Raw data.

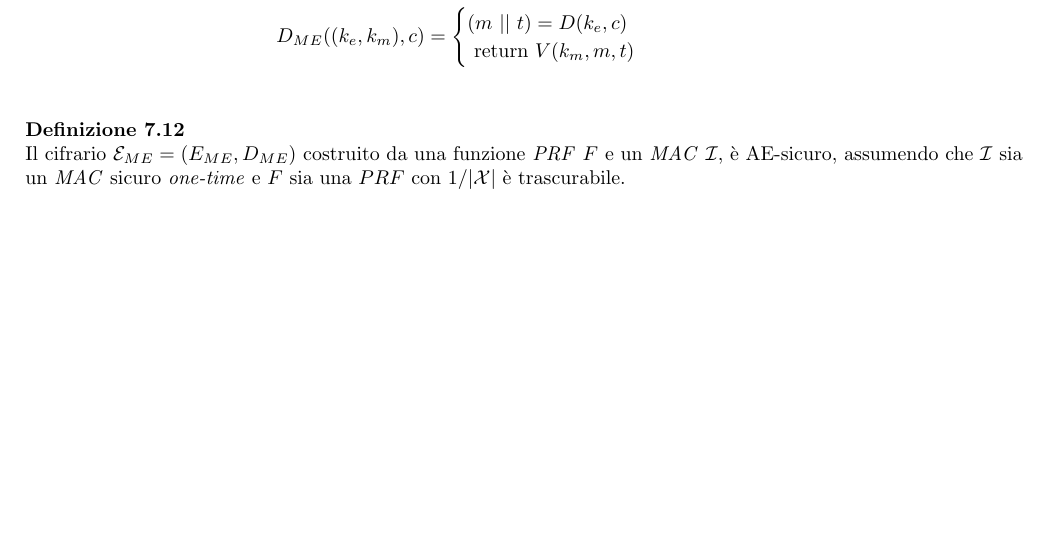
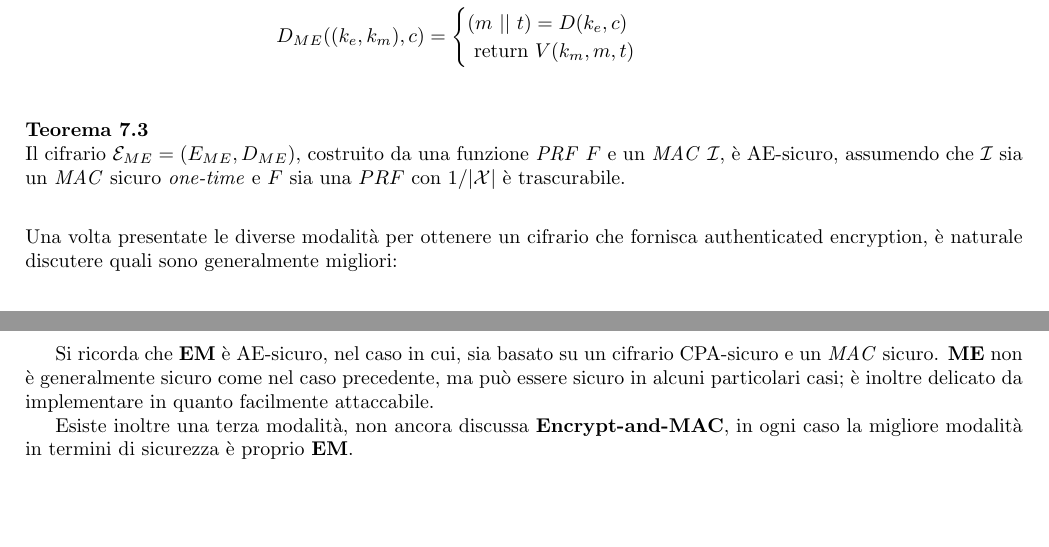
Before and after one commit to mirco0/AppuntiCrittografia, a LaTeX document (main.tex, which reads contents/seminario.tex): part of page 60 of 60 before the commit and two parts of pages 60 and 61 of 61 after it, the two joined at a grey line, cut so that both start at the same text, the shorter picture padded with empty space. Compiled offline with pdfLaTeX.

Commit message:
Aggiungendo ...

```diff
--- a/contents/seminario.tex
+++ b/contents/seminario.tex
@@ -286,8 +286,14 @@ $D$ è definito in modo simile. Sia $\mathcal{I} = (S,V)$ un \emph{MAC} sicuro \
     \end{cases}\\
 \end{align*}
 
-\begin{definition}
-    Il cifrario $\mathcal{E}_{ME} = (E_{ME},D_{ME})$ costruito da una funzione \emph{PRF} $F$ e un \emph{MAC} $\mathcal{I}$, è AE-sicuro, assumendo che $\mathcal{I}$ sia un \emph{MAC} sicuro \emph{one-time} e $F$ sia una $PRF$ con $1/|\mathcal{X}|$ è trascurabile.
-\end{definition}
+\begin{theorem}
+    Il cifrario $\mathcal{E}_{ME} = (E_{ME},D_{ME})$, costruito da una funzione \emph{PRF} $F$ e un \emph{MAC} $\mathcal{I}$, è AE-sicuro, assumendo che $\mathcal{I}$ sia un \emph{MAC} sicuro \emph{one-time} e $F$ sia una $PRF$ con $1/|\mathcal{X}|$ è trascurabile.
+\end{theorem}
+%pag. 377 B.S.
 
-%pag. 377 B.S.
+\vspace{1em}\noindent
+Una volta presentate le diverse modalità per ottenere un cifrario che fornisca authenticated encryption, è naturale discutere quali sono generalmente migliori:
+
+Si ricorda che \textbf{EM} è AE-sicuro, nel caso in cui, sia basato su un cifrario CPA-sicuro e un \emph{MAC} sicuro. \textbf{ME} non è generalmente sicuro come nel caso precedente, ma può essere sicuro in alcuni particolari casi; è inoltre delicato da implementare in quanto facilmente attaccabile.
+
+Esiste inoltre una terza modalità, non ancora discussa \textbf{Encrypt-and-MAC}, in ogni caso la migliore modalità in termini di sicurezza è proprio \textbf{EM}.
```
Also changed, not shown: contents/seminario.tex (2 more changed lines).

Aim of the exercise.
Read the records above. Show each line that has the string "modalità".

Answer box.
+Una volta presentate le diverse modalità per ottenere un cifrario che fornisca authenticated encryption, è naturale discutere quali sono generalmente migliori:
+Esiste inoltre una terza modalità, non ancora discussa \textbf{Encrypt-and-MAC}, in ogni caso la migliore modalità in termini di sicurezza è proprio \textbf{EM}.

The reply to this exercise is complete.